**PROBLEM STATEMENT**
In the entries below, find each line bearing the string "DOCX" and copy it.

====== RECORDS FOR THE EXERCISE ======

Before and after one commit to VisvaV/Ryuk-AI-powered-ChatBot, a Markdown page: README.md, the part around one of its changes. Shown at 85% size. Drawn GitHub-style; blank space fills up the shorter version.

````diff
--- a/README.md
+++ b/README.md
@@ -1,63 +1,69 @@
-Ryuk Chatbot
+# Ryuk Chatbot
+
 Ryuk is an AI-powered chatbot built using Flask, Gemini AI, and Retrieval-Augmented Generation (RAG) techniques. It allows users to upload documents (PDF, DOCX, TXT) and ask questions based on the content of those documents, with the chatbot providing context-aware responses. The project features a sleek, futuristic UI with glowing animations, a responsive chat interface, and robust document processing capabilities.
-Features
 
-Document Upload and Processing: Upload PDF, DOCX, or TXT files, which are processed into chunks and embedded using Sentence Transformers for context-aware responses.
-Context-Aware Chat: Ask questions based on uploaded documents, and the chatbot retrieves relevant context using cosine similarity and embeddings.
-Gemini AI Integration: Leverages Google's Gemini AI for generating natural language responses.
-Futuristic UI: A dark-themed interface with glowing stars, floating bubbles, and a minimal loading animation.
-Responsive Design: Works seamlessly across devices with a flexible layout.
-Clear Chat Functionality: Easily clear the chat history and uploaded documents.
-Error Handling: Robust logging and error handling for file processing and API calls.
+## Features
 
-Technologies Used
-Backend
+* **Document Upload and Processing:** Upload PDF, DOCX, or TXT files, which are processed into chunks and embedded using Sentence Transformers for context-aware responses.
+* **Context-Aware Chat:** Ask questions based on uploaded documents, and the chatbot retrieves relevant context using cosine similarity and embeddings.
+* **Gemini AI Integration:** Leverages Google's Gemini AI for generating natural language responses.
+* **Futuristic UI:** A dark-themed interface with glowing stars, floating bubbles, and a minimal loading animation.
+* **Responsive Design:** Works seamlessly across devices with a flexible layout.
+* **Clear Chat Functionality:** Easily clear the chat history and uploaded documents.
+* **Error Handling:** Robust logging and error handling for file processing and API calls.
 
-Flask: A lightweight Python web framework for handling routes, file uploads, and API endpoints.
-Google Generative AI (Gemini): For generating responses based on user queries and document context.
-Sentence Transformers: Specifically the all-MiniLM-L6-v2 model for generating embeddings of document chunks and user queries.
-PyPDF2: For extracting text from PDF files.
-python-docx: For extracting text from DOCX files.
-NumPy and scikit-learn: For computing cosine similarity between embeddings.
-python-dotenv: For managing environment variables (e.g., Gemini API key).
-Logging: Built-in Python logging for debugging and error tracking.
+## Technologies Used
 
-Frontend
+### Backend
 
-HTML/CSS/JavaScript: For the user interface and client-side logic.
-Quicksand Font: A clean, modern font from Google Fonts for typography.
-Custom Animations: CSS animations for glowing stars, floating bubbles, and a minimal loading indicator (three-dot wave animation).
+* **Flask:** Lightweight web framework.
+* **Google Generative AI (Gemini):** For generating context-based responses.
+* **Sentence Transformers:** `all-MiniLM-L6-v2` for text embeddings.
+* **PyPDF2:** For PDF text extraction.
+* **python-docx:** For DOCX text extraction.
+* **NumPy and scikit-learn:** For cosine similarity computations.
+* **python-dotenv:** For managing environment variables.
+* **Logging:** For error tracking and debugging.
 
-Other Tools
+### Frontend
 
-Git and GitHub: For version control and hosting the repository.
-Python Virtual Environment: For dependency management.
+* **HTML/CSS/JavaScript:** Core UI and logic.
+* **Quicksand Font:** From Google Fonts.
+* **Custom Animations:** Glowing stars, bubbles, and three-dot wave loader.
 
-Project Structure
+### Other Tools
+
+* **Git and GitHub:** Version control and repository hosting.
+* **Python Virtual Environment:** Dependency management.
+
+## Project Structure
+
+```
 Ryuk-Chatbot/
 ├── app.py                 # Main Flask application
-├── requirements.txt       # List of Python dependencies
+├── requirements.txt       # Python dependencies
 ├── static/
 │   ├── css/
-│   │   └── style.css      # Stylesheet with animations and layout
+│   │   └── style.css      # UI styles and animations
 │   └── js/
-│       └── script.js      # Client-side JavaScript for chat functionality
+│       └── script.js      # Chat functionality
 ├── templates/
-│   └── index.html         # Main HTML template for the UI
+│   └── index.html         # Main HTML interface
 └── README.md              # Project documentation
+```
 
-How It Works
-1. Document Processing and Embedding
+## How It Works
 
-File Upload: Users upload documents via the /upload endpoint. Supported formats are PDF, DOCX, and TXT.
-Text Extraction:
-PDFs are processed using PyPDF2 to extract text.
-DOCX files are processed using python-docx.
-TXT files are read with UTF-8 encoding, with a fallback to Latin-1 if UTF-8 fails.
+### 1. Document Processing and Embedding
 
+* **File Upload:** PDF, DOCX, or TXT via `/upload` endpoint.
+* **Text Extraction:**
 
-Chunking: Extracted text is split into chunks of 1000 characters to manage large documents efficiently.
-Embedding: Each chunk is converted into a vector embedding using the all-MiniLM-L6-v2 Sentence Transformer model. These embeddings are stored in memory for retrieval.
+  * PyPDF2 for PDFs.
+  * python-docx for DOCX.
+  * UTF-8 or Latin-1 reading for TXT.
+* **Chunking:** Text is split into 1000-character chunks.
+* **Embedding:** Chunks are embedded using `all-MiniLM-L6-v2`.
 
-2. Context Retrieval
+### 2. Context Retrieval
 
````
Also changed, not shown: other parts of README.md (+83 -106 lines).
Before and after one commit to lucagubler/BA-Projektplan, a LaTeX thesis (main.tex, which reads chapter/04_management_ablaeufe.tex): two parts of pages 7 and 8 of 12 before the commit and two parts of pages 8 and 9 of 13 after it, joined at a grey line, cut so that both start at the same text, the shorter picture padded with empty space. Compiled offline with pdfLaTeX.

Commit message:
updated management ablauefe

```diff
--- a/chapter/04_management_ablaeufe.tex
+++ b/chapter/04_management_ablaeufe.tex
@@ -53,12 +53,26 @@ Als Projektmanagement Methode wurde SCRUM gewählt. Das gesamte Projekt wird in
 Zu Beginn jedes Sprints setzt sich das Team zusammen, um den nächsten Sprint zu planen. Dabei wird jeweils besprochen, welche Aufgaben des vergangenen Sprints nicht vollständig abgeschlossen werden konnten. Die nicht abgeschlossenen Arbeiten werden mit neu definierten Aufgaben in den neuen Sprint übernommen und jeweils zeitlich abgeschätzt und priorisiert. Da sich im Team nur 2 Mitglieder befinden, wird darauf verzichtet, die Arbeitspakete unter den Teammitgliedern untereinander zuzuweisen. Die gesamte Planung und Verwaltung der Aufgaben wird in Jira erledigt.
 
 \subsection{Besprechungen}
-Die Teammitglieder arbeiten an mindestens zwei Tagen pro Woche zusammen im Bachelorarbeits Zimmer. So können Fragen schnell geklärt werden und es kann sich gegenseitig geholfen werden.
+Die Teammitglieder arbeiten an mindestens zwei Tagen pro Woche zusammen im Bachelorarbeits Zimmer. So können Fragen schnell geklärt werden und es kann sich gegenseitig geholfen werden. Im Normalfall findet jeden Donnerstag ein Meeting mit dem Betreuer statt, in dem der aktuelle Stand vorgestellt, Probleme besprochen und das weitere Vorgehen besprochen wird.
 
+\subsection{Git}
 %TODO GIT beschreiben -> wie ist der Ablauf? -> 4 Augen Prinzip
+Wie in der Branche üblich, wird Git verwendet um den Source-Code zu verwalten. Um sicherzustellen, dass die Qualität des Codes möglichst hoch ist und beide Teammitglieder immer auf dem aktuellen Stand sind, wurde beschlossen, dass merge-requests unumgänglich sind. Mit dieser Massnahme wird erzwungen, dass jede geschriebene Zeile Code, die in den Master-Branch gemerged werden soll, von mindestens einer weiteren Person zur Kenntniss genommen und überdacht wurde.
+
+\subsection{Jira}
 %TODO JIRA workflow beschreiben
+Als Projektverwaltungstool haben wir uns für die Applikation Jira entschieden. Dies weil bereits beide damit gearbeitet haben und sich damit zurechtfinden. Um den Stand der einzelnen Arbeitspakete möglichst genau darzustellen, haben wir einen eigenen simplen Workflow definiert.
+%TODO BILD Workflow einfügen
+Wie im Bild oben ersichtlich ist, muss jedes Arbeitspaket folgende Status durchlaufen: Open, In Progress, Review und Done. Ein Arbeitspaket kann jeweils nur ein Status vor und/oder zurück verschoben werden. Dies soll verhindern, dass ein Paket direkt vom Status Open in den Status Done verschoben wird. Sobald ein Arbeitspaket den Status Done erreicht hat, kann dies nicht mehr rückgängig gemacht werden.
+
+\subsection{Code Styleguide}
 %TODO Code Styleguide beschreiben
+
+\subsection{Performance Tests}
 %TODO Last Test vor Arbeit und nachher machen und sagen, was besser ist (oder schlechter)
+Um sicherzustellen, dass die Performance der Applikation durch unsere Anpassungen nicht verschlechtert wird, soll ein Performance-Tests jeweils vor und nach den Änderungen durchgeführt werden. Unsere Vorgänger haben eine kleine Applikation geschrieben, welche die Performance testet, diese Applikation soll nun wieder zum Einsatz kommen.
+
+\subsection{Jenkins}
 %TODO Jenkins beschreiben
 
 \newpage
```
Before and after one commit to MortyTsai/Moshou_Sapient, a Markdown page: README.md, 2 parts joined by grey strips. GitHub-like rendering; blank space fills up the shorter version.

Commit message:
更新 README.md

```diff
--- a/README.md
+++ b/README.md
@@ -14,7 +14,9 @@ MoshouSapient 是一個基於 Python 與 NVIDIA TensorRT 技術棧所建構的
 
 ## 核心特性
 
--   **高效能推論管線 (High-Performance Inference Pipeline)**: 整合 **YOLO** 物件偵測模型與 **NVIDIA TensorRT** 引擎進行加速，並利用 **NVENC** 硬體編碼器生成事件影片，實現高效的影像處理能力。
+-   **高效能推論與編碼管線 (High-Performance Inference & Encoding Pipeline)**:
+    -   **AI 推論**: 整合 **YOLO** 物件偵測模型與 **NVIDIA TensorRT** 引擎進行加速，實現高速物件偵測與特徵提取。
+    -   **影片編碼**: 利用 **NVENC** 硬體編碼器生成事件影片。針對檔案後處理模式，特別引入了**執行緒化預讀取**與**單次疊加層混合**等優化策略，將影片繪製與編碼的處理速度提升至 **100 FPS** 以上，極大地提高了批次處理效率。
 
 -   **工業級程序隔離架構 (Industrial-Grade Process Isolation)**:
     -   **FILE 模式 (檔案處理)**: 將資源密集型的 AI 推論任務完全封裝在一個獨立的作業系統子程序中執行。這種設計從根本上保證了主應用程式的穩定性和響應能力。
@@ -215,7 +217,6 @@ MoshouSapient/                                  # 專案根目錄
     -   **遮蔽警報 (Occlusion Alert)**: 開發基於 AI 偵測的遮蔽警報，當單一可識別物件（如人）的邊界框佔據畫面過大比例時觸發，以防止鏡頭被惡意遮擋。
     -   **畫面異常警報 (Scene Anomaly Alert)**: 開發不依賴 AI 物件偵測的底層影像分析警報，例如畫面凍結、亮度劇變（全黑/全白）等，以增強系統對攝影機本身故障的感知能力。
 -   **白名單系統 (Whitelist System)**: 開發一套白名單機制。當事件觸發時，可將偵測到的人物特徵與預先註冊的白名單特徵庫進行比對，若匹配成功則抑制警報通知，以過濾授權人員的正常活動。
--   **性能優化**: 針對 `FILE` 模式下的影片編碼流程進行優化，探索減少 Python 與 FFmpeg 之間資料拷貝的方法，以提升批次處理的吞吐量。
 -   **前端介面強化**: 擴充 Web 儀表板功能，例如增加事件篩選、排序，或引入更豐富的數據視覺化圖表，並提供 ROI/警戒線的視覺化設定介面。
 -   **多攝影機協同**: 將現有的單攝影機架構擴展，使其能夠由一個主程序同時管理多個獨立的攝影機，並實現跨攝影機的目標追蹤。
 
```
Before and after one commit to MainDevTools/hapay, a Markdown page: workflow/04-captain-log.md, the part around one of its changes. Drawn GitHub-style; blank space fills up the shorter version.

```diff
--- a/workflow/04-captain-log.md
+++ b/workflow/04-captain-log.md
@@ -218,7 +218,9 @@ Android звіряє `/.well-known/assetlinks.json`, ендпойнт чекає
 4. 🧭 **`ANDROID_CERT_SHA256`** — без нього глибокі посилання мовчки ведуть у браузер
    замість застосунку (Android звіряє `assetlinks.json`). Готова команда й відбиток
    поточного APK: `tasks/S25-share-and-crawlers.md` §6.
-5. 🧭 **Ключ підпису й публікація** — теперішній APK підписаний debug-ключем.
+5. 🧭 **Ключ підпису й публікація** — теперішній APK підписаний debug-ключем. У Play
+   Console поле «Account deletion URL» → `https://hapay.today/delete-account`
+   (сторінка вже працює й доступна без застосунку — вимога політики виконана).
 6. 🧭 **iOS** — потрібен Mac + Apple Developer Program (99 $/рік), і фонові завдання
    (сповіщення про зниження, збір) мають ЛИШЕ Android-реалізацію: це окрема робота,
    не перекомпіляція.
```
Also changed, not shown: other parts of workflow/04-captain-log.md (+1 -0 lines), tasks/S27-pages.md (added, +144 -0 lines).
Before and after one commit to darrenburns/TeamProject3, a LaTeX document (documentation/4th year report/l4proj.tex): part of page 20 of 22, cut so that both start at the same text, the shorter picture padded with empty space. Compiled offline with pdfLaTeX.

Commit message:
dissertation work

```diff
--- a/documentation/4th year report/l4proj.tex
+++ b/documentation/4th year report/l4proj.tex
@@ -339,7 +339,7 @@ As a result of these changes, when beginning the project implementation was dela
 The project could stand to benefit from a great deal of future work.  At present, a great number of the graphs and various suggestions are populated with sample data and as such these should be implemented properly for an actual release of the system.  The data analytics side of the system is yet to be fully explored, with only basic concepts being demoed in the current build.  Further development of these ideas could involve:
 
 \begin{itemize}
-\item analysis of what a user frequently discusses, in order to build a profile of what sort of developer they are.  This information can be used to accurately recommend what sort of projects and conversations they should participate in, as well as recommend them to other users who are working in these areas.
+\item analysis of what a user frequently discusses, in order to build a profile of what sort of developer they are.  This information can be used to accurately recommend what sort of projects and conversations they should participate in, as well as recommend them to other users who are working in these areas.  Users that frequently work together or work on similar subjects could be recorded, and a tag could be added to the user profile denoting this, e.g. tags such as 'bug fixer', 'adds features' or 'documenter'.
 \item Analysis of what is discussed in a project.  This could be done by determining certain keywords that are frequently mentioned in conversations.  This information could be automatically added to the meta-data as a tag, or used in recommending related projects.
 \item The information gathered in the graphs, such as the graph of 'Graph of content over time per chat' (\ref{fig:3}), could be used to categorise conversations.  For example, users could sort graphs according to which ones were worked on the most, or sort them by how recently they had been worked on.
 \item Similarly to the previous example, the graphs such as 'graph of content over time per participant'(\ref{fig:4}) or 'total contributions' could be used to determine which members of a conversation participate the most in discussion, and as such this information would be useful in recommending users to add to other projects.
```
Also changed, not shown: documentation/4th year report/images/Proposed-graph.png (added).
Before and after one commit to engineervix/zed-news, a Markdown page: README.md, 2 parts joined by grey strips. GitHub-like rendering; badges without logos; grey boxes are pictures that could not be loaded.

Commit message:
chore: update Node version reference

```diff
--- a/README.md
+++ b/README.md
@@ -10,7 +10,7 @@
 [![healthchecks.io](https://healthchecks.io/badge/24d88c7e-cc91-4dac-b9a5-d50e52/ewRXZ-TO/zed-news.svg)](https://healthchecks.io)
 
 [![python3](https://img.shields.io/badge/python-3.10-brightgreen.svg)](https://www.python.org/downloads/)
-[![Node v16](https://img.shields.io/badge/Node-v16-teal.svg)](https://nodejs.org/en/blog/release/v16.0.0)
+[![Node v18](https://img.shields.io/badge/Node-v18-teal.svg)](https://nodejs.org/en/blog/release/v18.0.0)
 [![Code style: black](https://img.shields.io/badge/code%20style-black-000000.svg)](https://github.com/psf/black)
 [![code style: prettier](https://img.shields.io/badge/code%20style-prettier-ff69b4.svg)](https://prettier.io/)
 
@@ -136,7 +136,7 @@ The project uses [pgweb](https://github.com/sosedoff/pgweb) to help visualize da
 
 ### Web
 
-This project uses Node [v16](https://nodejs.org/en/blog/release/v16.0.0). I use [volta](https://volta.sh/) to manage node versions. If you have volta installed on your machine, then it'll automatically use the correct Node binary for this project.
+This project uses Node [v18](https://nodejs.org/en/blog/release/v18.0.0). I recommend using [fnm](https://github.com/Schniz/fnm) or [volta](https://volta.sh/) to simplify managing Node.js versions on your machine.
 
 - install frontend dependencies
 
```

======

**EXERCISE SOLUTION**
 Ryuk is an AI-powered chatbot built using Flask, Gemini AI, and Retrieval-Augmented Generation (RAG) techniques. It allows users to upload documents (PDF, DOCX, TXT) and ask questions based on the content of those documents, with the chatbot providing context-aware responses. The project features a sleek, futuristic UI with glowing animations, a responsive chat interface, and robust document processing capabilities.
-Document Upload and Processing: Upload PDF, DOCX, or TXT files, which are processed into chunks and embedded using Sentence Transformers for context-aware responses.
+* **Document Upload and Processing:** Upload PDF, DOCX, or TXT files, which are processed into chunks and embedded using Sentence Transformers for context-aware responses.
-python-docx: For extracting text from DOCX files.
+* **python-docx:** For DOCX text extraction.
-File Upload: Users upload documents via the /upload endpoint. Supported formats are PDF, DOCX, and TXT.
-DOCX files are processed using python-docx.
+* **File Upload:** PDF, DOCX, or TXT via `/upload` endpoint.
+  * python-docx for DOCX.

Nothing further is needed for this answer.